I have a friend (with root access) that wants to prevent himself from having write access to /etc/hosts. I'm wondering if he can create a new user, give me the passcode for that new user, grant that new user write permissions for the file and then remove write permissions and chmod permissions for that file from root. Is something like this or something similar in effect possible?

  • If it's a case of blocking access to web/internet hosts via /etc/hosts another possibility is to use something like OpenDNS - which you can set at the router. There are relatively easy workarounds, but that's true for /etc/hosts entries too. – pbhj Jan 3 '19 at 16:49

Nope, the root user can not possibly be restricted. If you have root access, you can do everything and also revert all kinds of protections one could think of.

Besides, you should normally not directly use the root account anyway but log in as regular user and use sudo to run single commands with elevated permissions. This also helps preventing some accidental changes, compared to always operating in a root shell.

To further protect against accidental modification, you could make the file immutable using

sudo chattr +i /etc/hosts

to prevent modifications by everybody, including root and system processes (which might be something that could cause trouble depending on the file and what you're doing with it). But still, root can lift that protection again.
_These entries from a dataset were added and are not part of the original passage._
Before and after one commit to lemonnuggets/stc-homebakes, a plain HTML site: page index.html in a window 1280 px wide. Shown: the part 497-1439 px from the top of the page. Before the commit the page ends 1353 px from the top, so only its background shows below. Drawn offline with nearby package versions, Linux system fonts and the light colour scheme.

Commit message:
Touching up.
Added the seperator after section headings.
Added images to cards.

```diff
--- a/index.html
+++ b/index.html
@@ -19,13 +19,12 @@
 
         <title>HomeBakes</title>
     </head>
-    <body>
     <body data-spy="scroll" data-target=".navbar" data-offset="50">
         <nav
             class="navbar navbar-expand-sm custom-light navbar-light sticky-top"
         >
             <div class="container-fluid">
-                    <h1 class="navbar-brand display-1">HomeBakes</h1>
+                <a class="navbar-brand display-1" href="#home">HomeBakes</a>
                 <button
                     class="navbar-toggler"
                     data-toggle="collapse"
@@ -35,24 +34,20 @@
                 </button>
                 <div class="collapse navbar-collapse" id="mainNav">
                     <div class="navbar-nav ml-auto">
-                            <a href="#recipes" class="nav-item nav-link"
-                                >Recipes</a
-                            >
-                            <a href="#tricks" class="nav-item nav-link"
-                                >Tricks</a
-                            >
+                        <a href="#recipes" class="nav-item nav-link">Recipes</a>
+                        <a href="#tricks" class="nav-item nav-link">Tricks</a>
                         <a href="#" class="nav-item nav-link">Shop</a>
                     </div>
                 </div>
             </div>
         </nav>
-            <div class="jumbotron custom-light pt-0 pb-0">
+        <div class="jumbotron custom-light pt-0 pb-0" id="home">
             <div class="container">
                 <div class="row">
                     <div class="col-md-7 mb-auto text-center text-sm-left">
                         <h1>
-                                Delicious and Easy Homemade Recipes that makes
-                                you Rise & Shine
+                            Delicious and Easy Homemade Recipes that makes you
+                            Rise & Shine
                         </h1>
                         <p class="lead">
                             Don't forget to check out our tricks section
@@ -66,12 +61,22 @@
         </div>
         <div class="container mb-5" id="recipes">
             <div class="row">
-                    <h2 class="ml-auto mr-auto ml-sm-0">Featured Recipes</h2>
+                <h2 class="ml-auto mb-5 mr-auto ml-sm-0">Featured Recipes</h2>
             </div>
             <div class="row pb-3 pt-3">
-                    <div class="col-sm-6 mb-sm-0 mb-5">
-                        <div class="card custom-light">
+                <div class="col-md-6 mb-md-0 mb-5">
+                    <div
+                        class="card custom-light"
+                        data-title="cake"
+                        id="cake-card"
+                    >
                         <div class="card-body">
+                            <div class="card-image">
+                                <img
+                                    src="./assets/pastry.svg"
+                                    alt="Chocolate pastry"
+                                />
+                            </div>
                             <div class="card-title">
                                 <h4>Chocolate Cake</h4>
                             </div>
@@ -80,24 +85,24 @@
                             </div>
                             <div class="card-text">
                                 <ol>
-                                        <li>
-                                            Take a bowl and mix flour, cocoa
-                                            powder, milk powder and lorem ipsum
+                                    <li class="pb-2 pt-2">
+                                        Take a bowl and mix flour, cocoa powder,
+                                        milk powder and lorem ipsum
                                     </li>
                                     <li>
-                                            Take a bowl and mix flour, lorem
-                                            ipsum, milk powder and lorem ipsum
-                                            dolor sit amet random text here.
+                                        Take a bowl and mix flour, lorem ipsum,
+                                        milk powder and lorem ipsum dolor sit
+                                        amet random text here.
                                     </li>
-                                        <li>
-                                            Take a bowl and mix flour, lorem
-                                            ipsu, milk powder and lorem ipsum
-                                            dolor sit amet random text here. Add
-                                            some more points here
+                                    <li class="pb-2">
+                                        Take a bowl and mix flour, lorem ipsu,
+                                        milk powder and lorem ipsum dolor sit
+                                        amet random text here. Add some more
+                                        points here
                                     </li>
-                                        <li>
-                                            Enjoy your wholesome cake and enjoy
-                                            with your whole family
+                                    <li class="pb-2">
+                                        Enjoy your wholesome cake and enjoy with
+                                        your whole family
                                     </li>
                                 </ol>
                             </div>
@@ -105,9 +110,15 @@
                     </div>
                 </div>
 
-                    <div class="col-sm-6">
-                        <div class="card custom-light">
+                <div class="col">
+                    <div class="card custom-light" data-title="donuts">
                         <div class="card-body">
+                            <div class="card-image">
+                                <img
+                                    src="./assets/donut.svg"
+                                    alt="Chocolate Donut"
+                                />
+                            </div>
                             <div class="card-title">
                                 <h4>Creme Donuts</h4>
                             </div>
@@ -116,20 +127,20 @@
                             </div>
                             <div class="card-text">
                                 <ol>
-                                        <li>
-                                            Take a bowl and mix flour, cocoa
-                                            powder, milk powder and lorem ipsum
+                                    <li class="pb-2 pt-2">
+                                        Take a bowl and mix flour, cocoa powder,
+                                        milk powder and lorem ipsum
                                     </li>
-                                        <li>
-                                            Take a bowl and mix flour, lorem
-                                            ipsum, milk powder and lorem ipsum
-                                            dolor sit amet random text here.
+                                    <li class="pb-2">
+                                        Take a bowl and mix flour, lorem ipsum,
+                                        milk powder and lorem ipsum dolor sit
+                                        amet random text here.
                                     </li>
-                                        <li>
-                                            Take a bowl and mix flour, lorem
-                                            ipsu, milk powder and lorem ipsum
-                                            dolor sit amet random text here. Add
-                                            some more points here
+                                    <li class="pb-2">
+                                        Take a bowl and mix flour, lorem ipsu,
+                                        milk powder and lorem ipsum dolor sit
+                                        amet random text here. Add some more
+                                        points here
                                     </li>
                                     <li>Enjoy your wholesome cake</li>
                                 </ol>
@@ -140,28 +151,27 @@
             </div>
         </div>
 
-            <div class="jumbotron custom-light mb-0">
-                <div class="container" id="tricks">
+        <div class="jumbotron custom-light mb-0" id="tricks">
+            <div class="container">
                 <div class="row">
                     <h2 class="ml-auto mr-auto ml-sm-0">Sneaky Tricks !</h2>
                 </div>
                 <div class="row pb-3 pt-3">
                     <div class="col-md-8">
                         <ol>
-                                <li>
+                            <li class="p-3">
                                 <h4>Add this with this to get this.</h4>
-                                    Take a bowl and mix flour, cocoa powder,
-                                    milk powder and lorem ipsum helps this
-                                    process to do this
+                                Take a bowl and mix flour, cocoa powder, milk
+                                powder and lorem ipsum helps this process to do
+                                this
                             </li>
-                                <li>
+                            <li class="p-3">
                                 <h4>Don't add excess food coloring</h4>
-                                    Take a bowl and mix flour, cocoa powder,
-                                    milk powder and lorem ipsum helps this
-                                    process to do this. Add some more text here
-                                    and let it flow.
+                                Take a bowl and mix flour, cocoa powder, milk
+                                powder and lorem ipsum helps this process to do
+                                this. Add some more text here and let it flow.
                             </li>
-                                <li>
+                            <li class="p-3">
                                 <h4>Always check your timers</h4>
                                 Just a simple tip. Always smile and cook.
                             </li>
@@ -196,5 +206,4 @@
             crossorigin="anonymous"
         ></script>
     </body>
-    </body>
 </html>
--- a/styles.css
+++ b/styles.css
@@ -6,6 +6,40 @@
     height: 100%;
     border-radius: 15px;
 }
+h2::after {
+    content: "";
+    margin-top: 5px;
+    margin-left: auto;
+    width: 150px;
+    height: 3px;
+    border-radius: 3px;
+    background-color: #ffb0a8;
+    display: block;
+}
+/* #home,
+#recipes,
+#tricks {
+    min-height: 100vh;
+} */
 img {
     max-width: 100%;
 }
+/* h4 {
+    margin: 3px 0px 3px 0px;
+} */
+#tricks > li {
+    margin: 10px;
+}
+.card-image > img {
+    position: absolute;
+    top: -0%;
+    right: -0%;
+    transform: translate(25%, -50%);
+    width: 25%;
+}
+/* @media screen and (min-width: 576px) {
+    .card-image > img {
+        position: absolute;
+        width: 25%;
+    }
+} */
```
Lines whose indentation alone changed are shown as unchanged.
To sum it up, with great powers (root login or sudo access) comes great responsibility. If your friend thinks they must be prevented from altering system files like that, they should not have administrative access to the machine.

  • Perhaps I've misread the situation but it's worth noting that modifications will be recorded, that the system can be set to log sudo commands; you could have off-site journals to get around local modification of log files, but it starts getting super convoluted IMO. (Maybe point a private webcam at the computer.) – pbhj Jan 3 '19 at 16:54
  • An excellent, concise answer that covers all the bases. This is the right way to look at the problem. – user535733 Jan 3 '19 at 17:02

Your Answer

By clicking “Post Your Answer”, you agree to our terms of service, privacy policy and cookie policy

Not the answer you're looking for? Browse other questions tagged or ask your own question.